Task details = Set down all of the lines below exactly as they are given.

[Front-end code edit data]
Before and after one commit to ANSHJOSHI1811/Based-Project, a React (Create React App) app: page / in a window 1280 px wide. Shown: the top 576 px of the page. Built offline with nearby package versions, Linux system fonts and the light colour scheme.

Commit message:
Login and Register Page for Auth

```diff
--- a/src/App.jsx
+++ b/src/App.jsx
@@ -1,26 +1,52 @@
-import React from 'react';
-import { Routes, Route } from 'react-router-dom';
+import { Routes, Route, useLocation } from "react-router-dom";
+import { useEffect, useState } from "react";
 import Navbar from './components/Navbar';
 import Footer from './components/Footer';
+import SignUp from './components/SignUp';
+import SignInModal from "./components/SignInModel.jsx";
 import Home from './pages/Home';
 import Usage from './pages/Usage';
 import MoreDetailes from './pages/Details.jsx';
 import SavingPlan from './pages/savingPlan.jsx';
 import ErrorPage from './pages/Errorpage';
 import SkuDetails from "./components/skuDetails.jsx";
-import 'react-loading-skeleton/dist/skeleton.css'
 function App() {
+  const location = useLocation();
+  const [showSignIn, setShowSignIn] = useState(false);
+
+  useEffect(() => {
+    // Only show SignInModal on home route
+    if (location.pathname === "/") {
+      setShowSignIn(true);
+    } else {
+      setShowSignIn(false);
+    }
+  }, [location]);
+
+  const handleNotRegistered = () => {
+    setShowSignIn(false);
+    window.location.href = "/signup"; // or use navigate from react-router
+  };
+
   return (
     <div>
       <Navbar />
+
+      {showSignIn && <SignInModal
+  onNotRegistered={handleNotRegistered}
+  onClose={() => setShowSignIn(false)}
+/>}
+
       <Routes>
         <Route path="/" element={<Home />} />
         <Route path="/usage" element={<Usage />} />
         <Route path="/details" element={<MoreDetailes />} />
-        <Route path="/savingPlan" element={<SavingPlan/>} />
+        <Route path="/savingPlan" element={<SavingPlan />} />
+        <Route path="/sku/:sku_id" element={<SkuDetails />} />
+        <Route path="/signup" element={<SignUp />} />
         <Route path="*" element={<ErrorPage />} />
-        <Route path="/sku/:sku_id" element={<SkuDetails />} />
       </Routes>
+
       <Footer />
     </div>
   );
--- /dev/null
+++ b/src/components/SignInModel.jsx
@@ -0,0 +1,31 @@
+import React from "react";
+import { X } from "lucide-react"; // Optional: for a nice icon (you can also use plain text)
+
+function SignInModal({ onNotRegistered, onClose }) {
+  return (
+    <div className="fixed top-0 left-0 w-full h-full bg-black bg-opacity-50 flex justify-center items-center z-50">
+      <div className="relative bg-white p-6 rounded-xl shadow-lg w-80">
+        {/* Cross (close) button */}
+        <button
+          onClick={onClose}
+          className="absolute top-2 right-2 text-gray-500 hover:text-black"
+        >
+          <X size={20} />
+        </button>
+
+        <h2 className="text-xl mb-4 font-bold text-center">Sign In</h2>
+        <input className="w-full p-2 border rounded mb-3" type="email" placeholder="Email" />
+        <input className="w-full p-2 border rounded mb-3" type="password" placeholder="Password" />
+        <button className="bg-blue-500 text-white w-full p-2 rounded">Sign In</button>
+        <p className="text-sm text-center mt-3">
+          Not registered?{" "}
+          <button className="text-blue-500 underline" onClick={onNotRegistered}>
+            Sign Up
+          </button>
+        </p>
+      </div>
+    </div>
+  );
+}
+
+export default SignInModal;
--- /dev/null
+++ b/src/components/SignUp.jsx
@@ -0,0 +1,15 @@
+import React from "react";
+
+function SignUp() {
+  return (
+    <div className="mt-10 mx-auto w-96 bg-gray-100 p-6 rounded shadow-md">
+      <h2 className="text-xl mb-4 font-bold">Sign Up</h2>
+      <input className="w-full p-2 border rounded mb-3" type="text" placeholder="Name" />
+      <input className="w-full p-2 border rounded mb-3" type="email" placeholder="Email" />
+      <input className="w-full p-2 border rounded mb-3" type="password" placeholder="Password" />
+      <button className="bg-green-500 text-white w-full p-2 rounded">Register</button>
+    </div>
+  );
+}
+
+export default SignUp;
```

Reply to the task =
Before and after one commit to ANSHJOSHI1811/Based-Project, a React (Create React App) app: page / in a window 1280 px wide. Shown: the top 576 px of the page. Built offline with nearby package versions, Linux system fonts and the light colour scheme.

Commit message:
Login and Register Page for Auth

```diff
--- a/src/App.jsx
+++ b/src/App.jsx
@@ -1,26 +1,52 @@
-import React from 'react';
-import { Routes, Route } from 'react-router-dom';
+import { Routes, Route, useLocation } from "react-router-dom";
+import { useEffect, useState } from "react";
 import Navbar from './components/Navbar';
 import Footer from './components/Footer';
+import SignUp from './components/SignUp';
+import SignInModal from "./components/SignInModel.jsx";
 import Home from './pages/Home';
 import Usage from './pages/Usage';
 import MoreDetailes from './pages/Details.jsx';
 import SavingPlan from './pages/savingPlan.jsx';
 import ErrorPage from './pages/Errorpage';
 import SkuDetails from "./components/skuDetails.jsx";
-import 'react-loading-skeleton/dist/skeleton.css'
 function App() {
+  const location = useLocation();
+  const [showSignIn, setShowSignIn] = useState(false);
+
+  useEffect(() => {
+    // Only show SignInModal on home route
+    if (location.pathname === "/") {
+      setShowSignIn(true);
+    } else {
+      setShowSignIn(false);
+    }
+  }, [location]);
+
+  const handleNotRegistered = () => {
+    setShowSignIn(false);
+    window.location.href = "/signup"; // or use navigate from react-router
+  };
+
   return (
     <div>
       <Navbar />
+
+      {showSignIn && <SignInModal
+  onNotRegistered={handleNotRegistered}
+  onClose={() => setShowSignIn(false)}
+/>}
+
       <Routes>
         <Route path="/" element={<Home />} />
         <Route path="/usage" element={<Usage />} />
         <Route path="/details" element={<MoreDetailes />} />
-        <Route path="/savingPlan" element={<SavingPlan/>} />
+        <Route path="/savingPlan" element={<SavingPlan />} />
+        <Route path="/sku/:sku_id" element={<SkuDetails />} />
+        <Route path="/signup" element={<SignUp />} />
         <Route path="*" element={<ErrorPage />} />
-        <Route path="/sku/:sku_id" element={<SkuDetails />} />
       </Routes>
+
       <Footer />
     </div>
   );
--- /dev/null
+++ b/src/components/SignInModel.jsx
@@ -0,0 +1,31 @@
+import React from "react";
+import { X } from "lucide-react"; // Optional: for a nice icon (you can also use plain text)
+
+function SignInModal({ onNotRegistered, onClose }) {
+  return (
+    <div className="fixed top-0 left-0 w-full h-full bg-black bg-opacity-50 flex justify-center items-center z-50">
+      <div className="relative bg-white p-6 rounded-xl shadow-lg w-80">
+        {/* Cross (close) button */}
+        <button
+          onClick={onClose}
+          className="absolute top-2 right-2 text-gray-500 hover:text-black"
+        >
+          <X size={20} />
+        </button>
+
+        <h2 className="text-xl mb-4 font-bold text-center">Sign In</h2>
+        <input className="w-full p-2 border rounded mb-3" type="email" placeholder="Email" />
+        <input className="w-full p-2 border rounded mb-3" type="password" placeholder="Password" />
+        <button className="bg-blue-500 text-white w-full p-2 rounded">Sign In</button>
+        <p className="text-sm text-center mt-3">
+          Not registered?{" "}
+          <button className="text-blue-500 underline" onClick={onNotRegistered}>
+            Sign Up
+          </button>
+        </p>
+      </div>
+    </div>
+  );
+}
+
+export default SignInModal;
--- /dev/null
+++ b/src/components/SignUp.jsx
@@ -0,0 +1,15 @@
+import React from "react";
+
+function SignUp() {
+  return (
+    <div className="mt-10 mx-auto w-96 bg-gray-100 p-6 rounded shadow-md">
+      <h2 className="text-xl mb-4 font-bold">Sign Up</h2>
+      <input className="w-full p-2 border rounded mb-3" type="text" placeholder="Name" />
+      <input className="w-full p-2 border rounded mb-3" type="email" placeholder="Email" />
+      <input className="w-full p-2 border rounded mb-3" type="password" placeholder="Password" />
+      <button className="bg-green-500 text-white w-full p-2 rounded">Register</button>
+    </div>
+  );
+}
+
+export default SignUp;
```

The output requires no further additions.